A few months ago, people were tagging each other on Facebook to share which ten books had impacted their life the most. I’ve been a bookworm my entire life (less so now that I’ve got a kiddo), but these were the ten books that jumped to the forefront of my mind. They’re listed somewhat chronologically, and I could go on for days about each one. For brevity, I just included a sentence wrap-up…Have you read any of these?
Atlas Shrugged (Ayn Rand): This book taught me about coercion and the fight between the individual and the state (even though I didn’t quite grasp it 6 years ago).
The Age of Reason (Thomas Paine): Everything by him has impacted me, but this book clarified my religious beliefs like no other, and it inspired me to search for truth.
The Omnivore’s Dilemma (Michael Pollan): This book changed my relationship to food (the rest of his books did, too) a few years ago. Changed what I eat, how I shop, where we get our food, etc.

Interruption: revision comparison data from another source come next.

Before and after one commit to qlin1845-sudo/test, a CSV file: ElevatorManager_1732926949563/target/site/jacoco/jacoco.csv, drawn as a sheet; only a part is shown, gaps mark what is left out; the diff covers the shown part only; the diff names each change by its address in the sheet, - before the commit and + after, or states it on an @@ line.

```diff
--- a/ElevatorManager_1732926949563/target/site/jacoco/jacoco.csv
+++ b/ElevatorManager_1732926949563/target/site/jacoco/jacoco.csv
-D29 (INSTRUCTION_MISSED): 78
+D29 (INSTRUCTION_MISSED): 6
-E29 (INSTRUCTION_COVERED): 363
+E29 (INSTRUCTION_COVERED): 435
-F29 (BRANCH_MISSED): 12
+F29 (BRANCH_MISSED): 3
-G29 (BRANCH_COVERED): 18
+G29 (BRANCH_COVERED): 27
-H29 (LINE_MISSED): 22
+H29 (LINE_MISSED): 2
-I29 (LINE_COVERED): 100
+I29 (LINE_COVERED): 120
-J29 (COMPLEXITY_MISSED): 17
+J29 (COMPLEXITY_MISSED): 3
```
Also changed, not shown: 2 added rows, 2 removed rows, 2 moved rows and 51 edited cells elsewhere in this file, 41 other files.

Shantaram (Gregory David Roberts): The best novel I have read in a long time. I finished it in 3 days; it’s somewhere around 1000 pages. I felt as if I was missing out on life if I didn’t have my nose buried in that book…I was sad when it ended.
Guide to Childbirth (Ina May Gaskin): This book confirmed my desire to have a home birth with our baby. Watching ‘The Business of Birth’ first planted the seed in my head, but Ina May made it an easy decision.
Liberty Defined (Ron Paul): He tackles 50 issues in short, easily understood chapters. This book made me a libertarian.
For A New Liberty (Murray Rothbard): Well, this is where I learned about self-ownership…and, this is the book that made me transition to an-cap philosophy from libertarianism. I hung around with the minarchists for a while, but Rothbard is damn convincing.
Dirty Wars (Jeremy Scahill): If you’re interested in US foreign policy, read this book. Cemented my decision to leave the military …I also wrote a book review here.
The Absorbent Mind (Maria Montessori): She has changed my approach to parenting. Montessori gives voice to the ambitions, abilities, and development of the child, and it is fascinating. I think it makes me a better parent.
Ok, I’m cheating on #10: Any novel by Robert Ludlum, Michael Crichton, John Grisham, or Ken Follett. I’ve read about 90% of all of their books…and I enjoyed them all (recreational reading).